Common questions regarding E-3 Visa applications

I receive a number of questions from Australians regarding E-3 visa applications. Often these questions come from existing E-3 visa holders located in California and New York looking to renew their visas. The following are some of the more commonly asked questions regarding E-3 visas:

1. Can I still qualify for an E-3 visa if I do not possess a Bachelor’s degree?
In addition to other requirements, E-3 visa regulations require that the applicant possess a degree equivalent to a four-year U.S. Bachelor’s degree. As a general guideline, those that do not possess a Bachelor’s degree can substitute their professional experience for the educational requirement. As a guide, 3 years of experience can be counted towards 1 year of university-level study. Note that the work experience must be deemed professional experience.

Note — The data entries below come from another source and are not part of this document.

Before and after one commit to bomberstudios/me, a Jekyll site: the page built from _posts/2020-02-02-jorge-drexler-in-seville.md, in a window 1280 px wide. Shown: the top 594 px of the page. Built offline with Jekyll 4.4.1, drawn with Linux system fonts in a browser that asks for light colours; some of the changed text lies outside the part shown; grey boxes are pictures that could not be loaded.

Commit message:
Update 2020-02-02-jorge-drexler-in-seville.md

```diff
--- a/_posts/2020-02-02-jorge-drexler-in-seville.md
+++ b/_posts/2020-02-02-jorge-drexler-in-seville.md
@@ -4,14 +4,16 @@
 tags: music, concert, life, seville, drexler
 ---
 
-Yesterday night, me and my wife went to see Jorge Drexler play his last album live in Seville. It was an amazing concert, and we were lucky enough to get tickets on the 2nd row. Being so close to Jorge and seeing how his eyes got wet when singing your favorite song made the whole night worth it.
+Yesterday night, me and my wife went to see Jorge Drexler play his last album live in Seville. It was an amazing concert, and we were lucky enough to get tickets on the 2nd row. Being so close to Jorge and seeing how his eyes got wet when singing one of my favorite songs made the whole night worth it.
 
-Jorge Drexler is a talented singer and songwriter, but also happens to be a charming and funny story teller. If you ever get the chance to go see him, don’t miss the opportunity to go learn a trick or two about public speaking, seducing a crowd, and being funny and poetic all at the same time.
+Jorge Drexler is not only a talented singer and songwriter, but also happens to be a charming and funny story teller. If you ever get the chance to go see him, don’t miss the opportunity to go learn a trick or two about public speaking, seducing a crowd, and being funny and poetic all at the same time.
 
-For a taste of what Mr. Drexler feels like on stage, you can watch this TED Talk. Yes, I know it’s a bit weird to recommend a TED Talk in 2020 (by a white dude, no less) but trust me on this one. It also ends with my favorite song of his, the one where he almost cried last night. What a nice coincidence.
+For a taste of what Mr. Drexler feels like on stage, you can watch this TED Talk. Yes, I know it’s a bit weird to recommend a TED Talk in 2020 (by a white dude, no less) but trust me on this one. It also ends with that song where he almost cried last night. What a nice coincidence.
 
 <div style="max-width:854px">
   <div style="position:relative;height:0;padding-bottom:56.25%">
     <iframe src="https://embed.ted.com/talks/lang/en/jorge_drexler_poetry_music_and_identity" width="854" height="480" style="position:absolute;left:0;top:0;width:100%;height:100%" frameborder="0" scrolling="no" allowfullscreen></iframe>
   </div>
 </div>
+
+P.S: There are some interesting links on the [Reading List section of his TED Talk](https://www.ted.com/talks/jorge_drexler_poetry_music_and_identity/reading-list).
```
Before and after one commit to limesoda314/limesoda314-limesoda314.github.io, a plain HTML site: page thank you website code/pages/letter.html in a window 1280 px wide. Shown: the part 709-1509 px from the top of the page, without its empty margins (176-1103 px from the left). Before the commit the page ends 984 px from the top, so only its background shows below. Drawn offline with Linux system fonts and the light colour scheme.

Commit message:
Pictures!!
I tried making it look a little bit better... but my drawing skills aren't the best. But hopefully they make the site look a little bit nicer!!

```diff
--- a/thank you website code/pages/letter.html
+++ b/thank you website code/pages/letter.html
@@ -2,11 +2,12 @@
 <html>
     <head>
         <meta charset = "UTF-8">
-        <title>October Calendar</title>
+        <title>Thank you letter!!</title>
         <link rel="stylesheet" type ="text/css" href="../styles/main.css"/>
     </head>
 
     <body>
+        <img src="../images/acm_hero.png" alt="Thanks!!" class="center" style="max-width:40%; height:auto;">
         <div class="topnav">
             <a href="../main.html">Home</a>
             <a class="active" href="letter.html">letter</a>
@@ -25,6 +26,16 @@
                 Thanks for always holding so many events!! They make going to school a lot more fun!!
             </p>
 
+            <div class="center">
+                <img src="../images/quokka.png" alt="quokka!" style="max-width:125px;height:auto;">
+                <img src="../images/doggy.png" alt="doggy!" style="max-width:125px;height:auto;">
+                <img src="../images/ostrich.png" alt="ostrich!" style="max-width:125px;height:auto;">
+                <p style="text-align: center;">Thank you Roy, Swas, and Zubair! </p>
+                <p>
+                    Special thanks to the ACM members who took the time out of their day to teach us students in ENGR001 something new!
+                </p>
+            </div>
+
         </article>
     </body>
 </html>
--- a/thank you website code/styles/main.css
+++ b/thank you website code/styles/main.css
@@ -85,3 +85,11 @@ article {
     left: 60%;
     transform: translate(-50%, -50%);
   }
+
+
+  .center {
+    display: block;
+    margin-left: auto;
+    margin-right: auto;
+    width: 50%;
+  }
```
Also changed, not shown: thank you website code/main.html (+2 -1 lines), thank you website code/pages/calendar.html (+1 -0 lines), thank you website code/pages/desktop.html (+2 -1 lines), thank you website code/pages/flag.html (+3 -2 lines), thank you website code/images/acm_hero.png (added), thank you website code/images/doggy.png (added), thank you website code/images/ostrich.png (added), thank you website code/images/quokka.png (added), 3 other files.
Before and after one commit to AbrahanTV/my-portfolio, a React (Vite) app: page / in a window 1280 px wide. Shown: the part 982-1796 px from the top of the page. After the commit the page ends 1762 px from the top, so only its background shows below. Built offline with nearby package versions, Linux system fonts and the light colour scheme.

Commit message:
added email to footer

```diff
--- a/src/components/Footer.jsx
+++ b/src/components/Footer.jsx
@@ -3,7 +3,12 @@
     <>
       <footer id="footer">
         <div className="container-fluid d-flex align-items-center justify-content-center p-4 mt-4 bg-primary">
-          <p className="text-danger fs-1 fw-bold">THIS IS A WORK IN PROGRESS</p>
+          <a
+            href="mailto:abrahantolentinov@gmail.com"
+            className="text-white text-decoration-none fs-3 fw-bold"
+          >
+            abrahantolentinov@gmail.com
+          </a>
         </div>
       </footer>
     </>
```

2. Can I apply for a renewal of my E-3 visa from within Canada?
Applicants risk the chance of a visa being denied when applying for the E-3 outside of Australia. Generally, U.S. Consulates prefer that E-3 renewal applicants apply for their new visa from within Australia. I, therefore, advise applicants to return to Australia to complete this process. However, depending upon an applicant’s circumstances, it is sometimes permissible to apply for a new E-3 within Canada, as several U.S. Consulates there have made the renewal process more readily available to Australians. On occasion, Australians have had success renewing their E-3 at other U.S. Consulates abroad, including London and the Bahamas, for example. Although applicants have been successful in obtaining new visas at these Consular posts, renewing at these locations is not advised.

3. How can I change employers while on my current E-3 visa?
With few exceptions, the process to change employers on your E-3 visa involves the same process as your original E-3 application. This means that a new Labor Condition Application (LCA) will first need to be completed, filed and certified by the U.S. Department of Labor before you attend the U.S. Consulate. Applicants must again attend a visa interview at a Consulate to obtain the new E-3 visa stamp. It is also critical that no more than 10 days passes between ceasing work with the current (first) employer, and commencing the new position. 

4. I would like to work in the United States but do not yet have a job offer. Can I apply for an E-3 to look for employment in the U.S.?
Applicants must have first received a job offer from a U.S. employer in order to apply for the E-3 visa. The U.S. employer will also be responsible for preparing the LCA which, once certified by the Department of Labor, must be presented at the U.S. Consulate as part of the visa application.

5. How do I know if the U.S. position I'm offered would be considered a Specialty Occupation?
U.S. immigration regulations define a Specialty Occupation as a position that requires a theoretical and practical application of a body of specialized knowledge, as well as the attainment of a Bachelor’s degree or higher (or equivalent) in the specific specialty. The U.S. employer must actually require a Bachelor’s degree as a part of the position requirements. As noted above, 3 years of professional experience may be substituted for 1 year of study at a Bachelor degree level. Therefore, as a guide, 12 years of professional experience may be substituted for the four-year Bachelor degree requirement.  The U.S. Consulate will ultimately determine whether the requirements for the E-3 visa have been met.

6. What are the obligation on my U.S. employer?
The U.S. employer will be required to prepare and file the LCA with the Department of Labor for certification. The certified LCA should be included with the application and presented at the U.S. consulate when applying for the visa. The LCA includes attestations regarding the hiring company, the new position type and title, details regarding the wages to be paid to the new employee, and that the employee will be paid the prevailing wage for the role. The U.S. employer will also be required to maintain a Public Access File (PAF) for every E-3 position after each LCA has been filed. In addition to other requirements, the PAF is required to contain several publicly available documents which outline the details of each E-3 position, as well as the process involved for determining the prevailing wage.

7. I am an Australian trades-person with a number of trade qualifications and considerable industry experience. Can I qualify for an E-3 visa?
Trade positions are generally not appropriate to qualify for the E-3 visa. The E-3 position in the U.S. must require a Bachelor's degree as part of the role. Most trade-like positions in the U.S. won't require an applicant to possess a degree, and therefore they cannot qualify for the E-3.